*YOUR TASK*. Find every line below where the string "ReactNode" shows up, and copy those lines.

*SUPPLIED DATA*.
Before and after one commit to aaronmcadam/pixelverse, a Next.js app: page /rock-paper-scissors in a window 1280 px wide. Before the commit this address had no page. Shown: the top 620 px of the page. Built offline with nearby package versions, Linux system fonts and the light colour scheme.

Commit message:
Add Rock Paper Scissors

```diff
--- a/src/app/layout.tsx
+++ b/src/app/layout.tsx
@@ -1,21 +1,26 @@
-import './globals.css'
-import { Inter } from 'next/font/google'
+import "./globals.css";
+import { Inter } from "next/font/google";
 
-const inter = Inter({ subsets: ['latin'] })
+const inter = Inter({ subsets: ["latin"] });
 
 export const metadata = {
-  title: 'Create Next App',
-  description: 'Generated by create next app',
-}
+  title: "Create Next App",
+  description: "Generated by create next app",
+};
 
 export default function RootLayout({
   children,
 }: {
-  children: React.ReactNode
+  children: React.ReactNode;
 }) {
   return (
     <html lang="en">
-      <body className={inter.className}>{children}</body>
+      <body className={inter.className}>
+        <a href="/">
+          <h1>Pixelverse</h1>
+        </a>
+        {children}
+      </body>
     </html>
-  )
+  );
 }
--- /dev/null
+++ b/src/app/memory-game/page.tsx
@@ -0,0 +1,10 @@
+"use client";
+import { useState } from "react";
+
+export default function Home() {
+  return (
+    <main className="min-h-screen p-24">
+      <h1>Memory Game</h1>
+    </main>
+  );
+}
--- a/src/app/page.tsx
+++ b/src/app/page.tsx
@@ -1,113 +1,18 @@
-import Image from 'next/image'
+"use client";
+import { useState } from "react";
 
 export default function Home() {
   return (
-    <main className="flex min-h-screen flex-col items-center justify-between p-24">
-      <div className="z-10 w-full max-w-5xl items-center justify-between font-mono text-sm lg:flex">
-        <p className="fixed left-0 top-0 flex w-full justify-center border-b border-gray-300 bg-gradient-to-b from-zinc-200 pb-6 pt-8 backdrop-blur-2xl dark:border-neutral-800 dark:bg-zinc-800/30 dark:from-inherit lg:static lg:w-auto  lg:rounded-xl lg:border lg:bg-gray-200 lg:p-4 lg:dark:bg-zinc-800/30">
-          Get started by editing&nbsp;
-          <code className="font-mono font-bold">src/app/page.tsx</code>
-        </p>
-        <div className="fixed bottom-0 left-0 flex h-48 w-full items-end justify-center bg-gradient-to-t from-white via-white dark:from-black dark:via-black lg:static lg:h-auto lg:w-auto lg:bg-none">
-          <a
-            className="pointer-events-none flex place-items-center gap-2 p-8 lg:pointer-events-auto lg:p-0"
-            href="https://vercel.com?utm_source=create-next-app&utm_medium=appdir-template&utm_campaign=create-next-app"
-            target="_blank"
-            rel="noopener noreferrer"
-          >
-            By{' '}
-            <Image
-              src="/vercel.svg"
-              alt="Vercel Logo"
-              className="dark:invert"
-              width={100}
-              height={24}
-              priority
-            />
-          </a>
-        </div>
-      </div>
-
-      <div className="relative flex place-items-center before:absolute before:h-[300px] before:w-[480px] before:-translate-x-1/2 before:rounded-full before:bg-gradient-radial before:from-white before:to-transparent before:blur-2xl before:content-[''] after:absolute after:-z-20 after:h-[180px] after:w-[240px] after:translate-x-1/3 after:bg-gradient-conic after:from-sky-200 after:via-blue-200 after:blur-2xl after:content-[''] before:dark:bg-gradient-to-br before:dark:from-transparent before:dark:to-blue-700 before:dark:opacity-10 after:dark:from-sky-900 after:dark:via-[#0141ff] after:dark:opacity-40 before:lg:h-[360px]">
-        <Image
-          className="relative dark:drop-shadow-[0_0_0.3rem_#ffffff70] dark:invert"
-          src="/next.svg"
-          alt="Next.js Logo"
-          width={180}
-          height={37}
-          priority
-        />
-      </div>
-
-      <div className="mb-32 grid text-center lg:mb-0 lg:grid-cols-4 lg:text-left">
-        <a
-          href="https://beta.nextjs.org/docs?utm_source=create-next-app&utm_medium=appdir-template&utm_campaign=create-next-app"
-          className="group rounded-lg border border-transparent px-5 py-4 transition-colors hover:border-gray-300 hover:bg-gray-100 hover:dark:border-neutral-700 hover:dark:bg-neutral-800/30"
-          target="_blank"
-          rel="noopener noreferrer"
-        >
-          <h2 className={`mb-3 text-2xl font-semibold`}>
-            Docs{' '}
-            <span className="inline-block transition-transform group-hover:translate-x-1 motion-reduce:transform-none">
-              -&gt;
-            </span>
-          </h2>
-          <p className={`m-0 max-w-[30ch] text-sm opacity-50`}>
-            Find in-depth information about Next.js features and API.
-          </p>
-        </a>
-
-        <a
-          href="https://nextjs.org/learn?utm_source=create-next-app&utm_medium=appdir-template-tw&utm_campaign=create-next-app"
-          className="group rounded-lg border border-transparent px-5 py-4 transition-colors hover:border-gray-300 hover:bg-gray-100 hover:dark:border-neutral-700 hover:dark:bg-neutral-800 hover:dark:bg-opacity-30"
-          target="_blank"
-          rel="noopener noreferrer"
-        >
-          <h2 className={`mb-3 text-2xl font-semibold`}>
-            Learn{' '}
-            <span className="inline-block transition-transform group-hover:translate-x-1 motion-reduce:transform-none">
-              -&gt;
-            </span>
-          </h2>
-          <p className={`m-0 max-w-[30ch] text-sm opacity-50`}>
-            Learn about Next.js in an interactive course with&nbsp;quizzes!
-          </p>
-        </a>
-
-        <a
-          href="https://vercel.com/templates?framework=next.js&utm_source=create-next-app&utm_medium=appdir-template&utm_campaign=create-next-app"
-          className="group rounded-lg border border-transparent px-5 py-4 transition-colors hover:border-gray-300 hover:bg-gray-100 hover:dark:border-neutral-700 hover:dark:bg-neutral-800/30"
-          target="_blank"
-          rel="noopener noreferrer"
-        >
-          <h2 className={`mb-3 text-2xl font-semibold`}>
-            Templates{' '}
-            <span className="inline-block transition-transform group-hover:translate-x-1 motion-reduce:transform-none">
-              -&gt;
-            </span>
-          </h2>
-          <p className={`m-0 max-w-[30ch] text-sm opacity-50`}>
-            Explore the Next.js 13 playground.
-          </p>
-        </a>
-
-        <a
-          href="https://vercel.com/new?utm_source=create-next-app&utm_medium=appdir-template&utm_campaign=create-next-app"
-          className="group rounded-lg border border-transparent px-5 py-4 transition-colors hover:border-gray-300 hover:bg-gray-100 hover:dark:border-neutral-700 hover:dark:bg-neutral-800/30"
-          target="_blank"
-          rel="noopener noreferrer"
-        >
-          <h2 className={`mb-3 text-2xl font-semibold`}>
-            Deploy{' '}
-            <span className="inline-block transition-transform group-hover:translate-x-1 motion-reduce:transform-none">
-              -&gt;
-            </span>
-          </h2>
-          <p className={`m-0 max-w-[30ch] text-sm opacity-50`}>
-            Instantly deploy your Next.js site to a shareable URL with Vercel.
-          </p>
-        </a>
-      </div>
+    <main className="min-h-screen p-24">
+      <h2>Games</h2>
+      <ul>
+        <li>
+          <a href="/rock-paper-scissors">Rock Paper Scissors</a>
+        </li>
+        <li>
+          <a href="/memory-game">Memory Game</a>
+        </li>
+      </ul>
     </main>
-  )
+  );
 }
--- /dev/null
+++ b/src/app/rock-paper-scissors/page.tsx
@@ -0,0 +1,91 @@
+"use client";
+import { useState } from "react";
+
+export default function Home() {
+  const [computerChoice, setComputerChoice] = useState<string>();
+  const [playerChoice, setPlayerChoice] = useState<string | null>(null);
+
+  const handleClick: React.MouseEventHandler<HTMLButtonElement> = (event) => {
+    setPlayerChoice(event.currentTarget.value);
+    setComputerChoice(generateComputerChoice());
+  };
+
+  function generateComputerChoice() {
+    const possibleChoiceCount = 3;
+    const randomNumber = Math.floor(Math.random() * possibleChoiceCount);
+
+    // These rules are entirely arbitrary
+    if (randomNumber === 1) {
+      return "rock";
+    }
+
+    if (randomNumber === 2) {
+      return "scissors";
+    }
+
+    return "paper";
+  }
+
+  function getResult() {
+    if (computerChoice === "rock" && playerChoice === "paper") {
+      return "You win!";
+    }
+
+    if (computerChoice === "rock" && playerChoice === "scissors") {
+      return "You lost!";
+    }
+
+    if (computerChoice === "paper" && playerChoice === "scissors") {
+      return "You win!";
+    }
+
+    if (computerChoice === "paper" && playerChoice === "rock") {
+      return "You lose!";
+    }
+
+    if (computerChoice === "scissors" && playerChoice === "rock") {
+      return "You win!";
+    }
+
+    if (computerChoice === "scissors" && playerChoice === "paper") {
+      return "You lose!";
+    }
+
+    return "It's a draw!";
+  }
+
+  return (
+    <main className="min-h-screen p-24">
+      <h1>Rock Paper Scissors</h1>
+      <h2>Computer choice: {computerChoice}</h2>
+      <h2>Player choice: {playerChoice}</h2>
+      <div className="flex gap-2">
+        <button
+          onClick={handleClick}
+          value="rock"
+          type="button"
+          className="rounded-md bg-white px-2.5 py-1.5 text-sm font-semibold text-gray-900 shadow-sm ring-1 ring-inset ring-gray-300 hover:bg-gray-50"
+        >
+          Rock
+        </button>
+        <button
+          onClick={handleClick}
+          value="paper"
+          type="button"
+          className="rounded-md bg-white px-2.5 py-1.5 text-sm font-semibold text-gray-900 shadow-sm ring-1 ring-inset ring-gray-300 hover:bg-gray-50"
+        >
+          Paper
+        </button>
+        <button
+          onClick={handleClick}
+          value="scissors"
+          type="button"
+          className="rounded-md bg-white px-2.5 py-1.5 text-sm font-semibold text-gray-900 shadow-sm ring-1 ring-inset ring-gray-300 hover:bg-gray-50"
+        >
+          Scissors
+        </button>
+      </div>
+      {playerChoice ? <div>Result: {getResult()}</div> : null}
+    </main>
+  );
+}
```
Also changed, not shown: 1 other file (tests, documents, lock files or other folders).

--

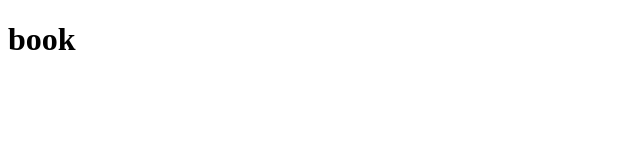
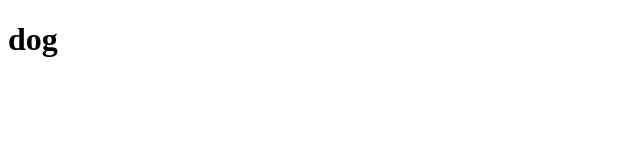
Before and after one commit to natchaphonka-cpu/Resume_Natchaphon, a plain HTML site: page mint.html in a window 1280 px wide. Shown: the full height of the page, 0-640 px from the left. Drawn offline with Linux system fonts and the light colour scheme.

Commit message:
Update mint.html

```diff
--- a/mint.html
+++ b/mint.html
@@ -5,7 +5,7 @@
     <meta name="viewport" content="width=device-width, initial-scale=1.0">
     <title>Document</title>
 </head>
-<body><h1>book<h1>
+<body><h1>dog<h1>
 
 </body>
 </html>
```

*OUTPUT FOR THIS EXERCISE*.
-  children: React.ReactNode
+  children: React.ReactNode;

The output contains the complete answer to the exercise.